Yes, 100 per cent: I'm a target. If the FBI tried to get a warrant on my computer based on the fact that I have worked with Snowden documents then the odds they would get it are 100 per cent. And I do take pains. But look at that NSA Tailored Access Operations catalogue from 2008. The fact that I'm running an air-gapped computer is irrelevant – if the NSA wanted in, they would get in.
The reason they are not is because they know that if it ever got out that they attacked US journalists, the shit-storm would be ginormous. I do think the NSA tries to follow the law, and the Attorney General has said [the US government] is not going to prosecute the journalists.
Do you think the NSA knows what Snowden took?
They have no idea. That duty damage report made some big assumptions that everything Snowden touched he took, and everything he took he gave to journalists. We know both of those are not true, but if you're doing a prudent damage assessment then that's what you assume – you have to.
What we learned about stealing is that if you break into a server and want 10 documents and the server contains 10,000, it is easier, faster and safer to take them all. Control-A, control-C, and control-V and you're done. In this world where search is cheaper than sort, taking them all is the best way.
We believe he no longer has any documents himself. We believe that before he left for Russia he encrypted them in a way that he could not decrypt them. That was a self-defense mechanism, as protection, and we can do that, we have mathematical ways to do that. It's not hard. He's savvy.
How do you think this situation will look five years down the line?
I think five years is too soon. I think ten years from now this will be looked back on as the start of restoring privacy and security. In five years it's going to be in the middle of the process.
You left Counterpane recently. For the record, that wasn't because BT was unhappy with what you've been saying about the NSA?
Absolutely not. BT was largely supportive of all my writings and outspokenness. The only thing they would get antsy about is when I talked about UK politics, which honestly is fine because between Ross Anderson and Privacy International, they have [that topic] pretty much covered. I didn’t feel I was missing anything because I didn't understand the complexities of UK politics; I was happy to not have opinions on that.
Besides from that, they were nothing but supportive and it was time to do something new.
I formed Counterpane in 1999 and BT took it over in 2006, so it was all running for a long time. Honestly, I was itching to go back to a startup. I wanted something new.
So what's your new role as CTO of Co3 systems about?
Co3 provides coordination software for incident response. You remember a decade ago I was talking about protection, detection and response. I founded Counterpane to do detection, and Co3 is about response and coordination.
It turns out that's a really big area now. Look at the Target breach, their response was incompetent. So the CO3 system automates coordination - you put in your policies, or if you're a small firm it knows best practice, it knows the laws and regulations, and it sends the emails, tracks the actions and makes sure that the FBI as alerted and laws are followed and then documents it all so that when you're sued afterwards you can prove you did it.
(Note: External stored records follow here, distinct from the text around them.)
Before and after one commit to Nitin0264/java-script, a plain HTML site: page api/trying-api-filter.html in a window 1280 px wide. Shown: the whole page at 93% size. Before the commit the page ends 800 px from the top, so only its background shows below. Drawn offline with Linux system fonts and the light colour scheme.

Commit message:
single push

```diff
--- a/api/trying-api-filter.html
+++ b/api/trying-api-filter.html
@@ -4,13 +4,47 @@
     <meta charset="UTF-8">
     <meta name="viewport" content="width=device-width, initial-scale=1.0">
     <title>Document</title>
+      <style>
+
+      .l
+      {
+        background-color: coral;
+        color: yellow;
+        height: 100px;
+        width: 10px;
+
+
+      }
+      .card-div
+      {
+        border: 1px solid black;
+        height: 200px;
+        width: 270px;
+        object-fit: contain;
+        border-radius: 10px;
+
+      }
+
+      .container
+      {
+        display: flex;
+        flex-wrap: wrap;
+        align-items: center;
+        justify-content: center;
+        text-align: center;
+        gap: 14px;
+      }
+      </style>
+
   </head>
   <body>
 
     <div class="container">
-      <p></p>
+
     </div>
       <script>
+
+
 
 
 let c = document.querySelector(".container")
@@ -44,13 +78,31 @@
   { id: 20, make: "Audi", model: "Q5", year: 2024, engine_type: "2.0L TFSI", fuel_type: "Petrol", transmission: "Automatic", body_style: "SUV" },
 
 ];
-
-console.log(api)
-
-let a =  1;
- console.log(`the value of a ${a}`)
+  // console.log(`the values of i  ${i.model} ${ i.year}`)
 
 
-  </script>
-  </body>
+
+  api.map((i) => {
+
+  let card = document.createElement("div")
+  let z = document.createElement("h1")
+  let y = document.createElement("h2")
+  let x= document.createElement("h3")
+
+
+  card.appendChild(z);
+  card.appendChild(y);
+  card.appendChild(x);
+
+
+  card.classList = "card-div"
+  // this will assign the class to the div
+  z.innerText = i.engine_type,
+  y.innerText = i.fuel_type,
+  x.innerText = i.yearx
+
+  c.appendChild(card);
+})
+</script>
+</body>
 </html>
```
We have feeds from threat intelligence and detection systems, and the software makes instant response not a disaster. The problem with people's emergency response plans is that they only ever look at them in an emergency, and that's not when you want to start looking for this stuff - you want it to be as automated as possible so you don’t forget anything.
Two things are going on here. Attacks are getting more complicated and the laws are getting more complicated. Both have to be covered to handle litigious lawsuits after the effect. So it's kind of a no brainer. ®